EXERCISE
Lines with "Exercises": please show every one of them from the listing below.

THE RECORDS
+ + + + +
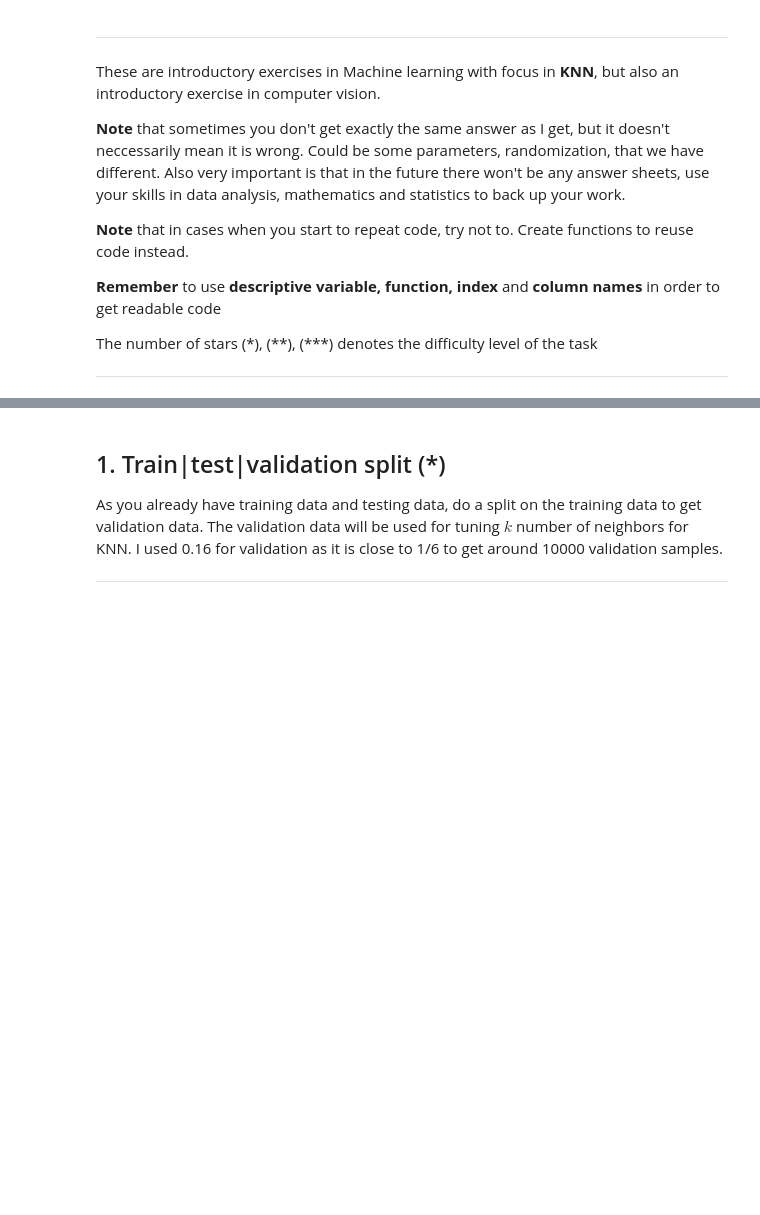
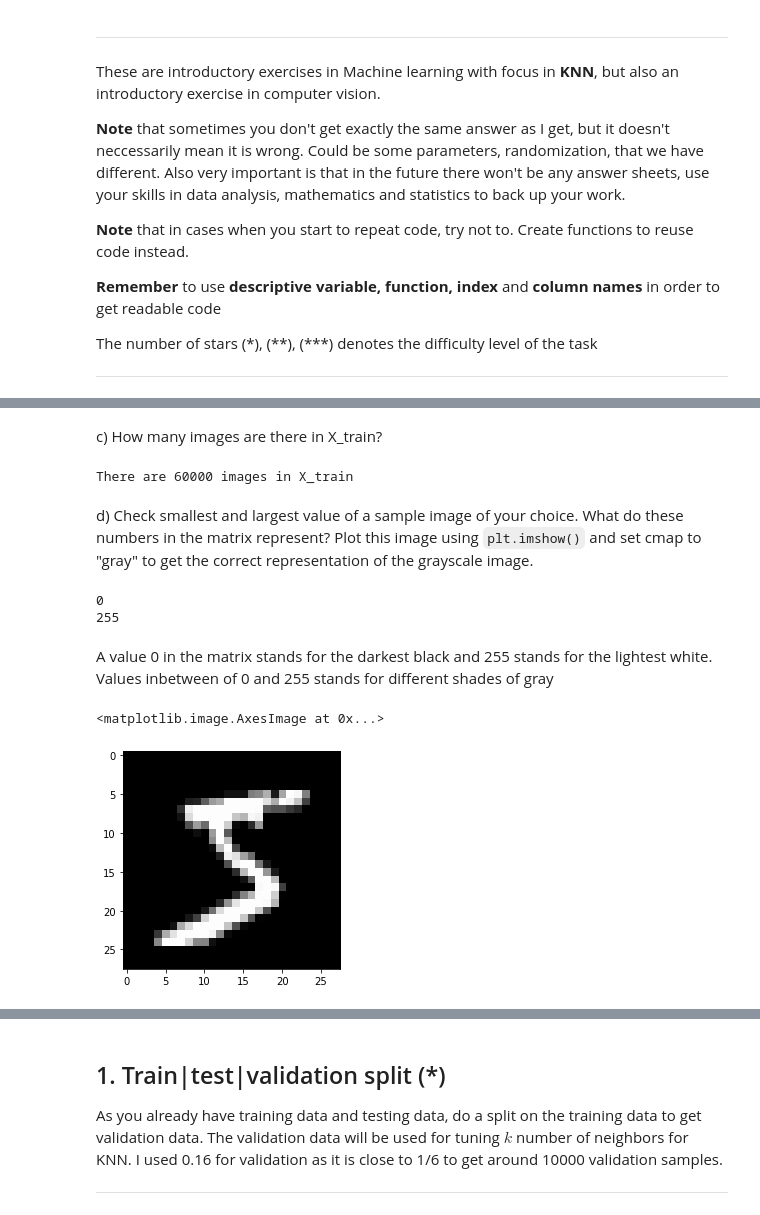
Before and after one commit to yuna-liu/Maskininlarning-Yuna-Liu, a Jupyter notebook: Exercises/E05_KNN.ipynb, the cells around one changed output, grey strips where cells are left out. Cells and saved outputs as stored; diff of their text form; code cells hidden in the pictures; blank space fills up the shorter version.

````diff
--- a/Exercises/E05_KNN.ipynb
+++ b/Exercises/E05_KNN.ipynb
@@ -57,0 +66,3 @@ e) Shape: X_train: (60000, 784), X_test: (10000, 784)
+# %%
+(X_train, y_train), (X_test, y_test)= keras.datasets.mnist.load_data()
+# https://www.tensorflow.org/api_docs/python/tf/keras/datasets/mnist/load_data
@@ -57,0 +90,21 @@ e) Shape: X_train: (60000, 784), X_test: (10000, 784)
+# %% [markdown]
+c) How many images are there in X_train?
+# %%
+print(f'There are {X_train.shape[0]} images in X_train')
+# %% [output]
+There are 60000 images in X_train
+# %% [markdown]
+d) Check smallest and largest value of a sample image of your choice. What do these numbers in the matrix represent? Plot this image using ```plt.imshow()``` and set cmap to "gray" to get the correct representation of the grayscale image.
+# %%
+print(X_train[0].min())
+print(X_train[0].max())
+# %% [output]
+0
+255
+# %% [markdown]
+A value 0 in the matrix stands for the darkest black and 255 stands for the lightest white. Values inbetween of 0 and 255 stands for different shades of gray
+# %%
+plt.imshow(X_train[0], cmap='gray')
+# %% [output]
+<matplotlib.image.AxesImage at 0x...>
+[figure, added]
````
Also changed, not shown: parts of 30 cells of this notebook, 31 other files.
+ + + + +
TASK SOLUTION
Before and after one commit to yuna-liu/Maskininlarning-Yuna-Liu, a Jupyter notebook: Exercises/E05_KNN.ipynb, the cells around one changed output, grey strips where cells are left out. Cells and saved outputs as stored; diff of their text form; code cells hidden in the pictures; blank space fills up the shorter version.
--- a/Exercises/E05_KNN.ipynb
+++ b/Exercises/E05_KNN.ipynb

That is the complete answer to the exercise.